= Beginning of Section =
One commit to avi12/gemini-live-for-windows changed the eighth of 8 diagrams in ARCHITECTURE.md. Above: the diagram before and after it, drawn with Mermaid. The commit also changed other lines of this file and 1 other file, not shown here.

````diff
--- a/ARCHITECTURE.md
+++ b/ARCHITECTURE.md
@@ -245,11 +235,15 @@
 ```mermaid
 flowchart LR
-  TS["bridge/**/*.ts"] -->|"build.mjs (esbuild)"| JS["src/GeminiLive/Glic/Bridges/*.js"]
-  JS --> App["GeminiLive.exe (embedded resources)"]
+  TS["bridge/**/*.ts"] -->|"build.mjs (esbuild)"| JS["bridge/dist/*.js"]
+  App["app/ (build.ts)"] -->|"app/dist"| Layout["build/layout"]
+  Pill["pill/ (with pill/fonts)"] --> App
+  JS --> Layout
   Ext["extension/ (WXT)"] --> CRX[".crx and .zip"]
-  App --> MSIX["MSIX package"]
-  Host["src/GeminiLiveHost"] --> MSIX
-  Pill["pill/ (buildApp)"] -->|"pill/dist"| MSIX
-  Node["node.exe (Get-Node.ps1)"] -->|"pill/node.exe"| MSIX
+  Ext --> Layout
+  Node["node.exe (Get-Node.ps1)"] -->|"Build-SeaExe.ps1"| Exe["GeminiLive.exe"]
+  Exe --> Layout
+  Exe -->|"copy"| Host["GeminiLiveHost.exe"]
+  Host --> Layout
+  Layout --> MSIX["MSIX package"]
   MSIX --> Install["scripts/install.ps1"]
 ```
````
= End of Section =
*YOUR TASK*: Quote the whole listing above, leaving nothing out.

*ANSWER BELOW*:
One commit to avi12/gemini-live-for-windows changed the eighth of 8 diagrams in ARCHITECTURE.md. Above: the diagram before and after it, drawn with Mermaid. The commit also changed other lines of this file and 1 other file, not shown here.

````diff
--- a/ARCHITECTURE.md
+++ b/ARCHITECTURE.md
@@ -245,11 +235,15 @@
 ```mermaid
 flowchart LR
-  TS["bridge/**/*.ts"] -->|"build.mjs (esbuild)"| JS["src/GeminiLive/Glic/Bridges/*.js"]
-  JS --> App["GeminiLive.exe (embedded resources)"]
+  TS["bridge/**/*.ts"] -->|"build.mjs (esbuild)"| JS["bridge/dist/*.js"]
+  App["app/ (build.ts)"] -->|"app/dist"| Layout["build/layout"]
+  Pill["pill/ (with pill/fonts)"] --> App
+  JS --> Layout
   Ext["extension/ (WXT)"] --> CRX[".crx and .zip"]
-  App --> MSIX["MSIX package"]
-  Host["src/GeminiLiveHost"] --> MSIX
-  Pill["pill/ (buildApp)"] -->|"pill/dist"| MSIX
-  Node["node.exe (Get-Node.ps1)"] -->|"pill/node.exe"| MSIX
+  Ext --> Layout
+  Node["node.exe (Get-Node.ps1)"] -->|"Build-SeaExe.ps1"| Exe["GeminiLive.exe"]
+  Exe --> Layout
+  Exe -->|"copy"| Host["GeminiLiveHost.exe"]
+  Host --> Layout
+  Layout --> MSIX["MSIX package"]
   MSIX --> Install["scripts/install.ps1"]
 ```
````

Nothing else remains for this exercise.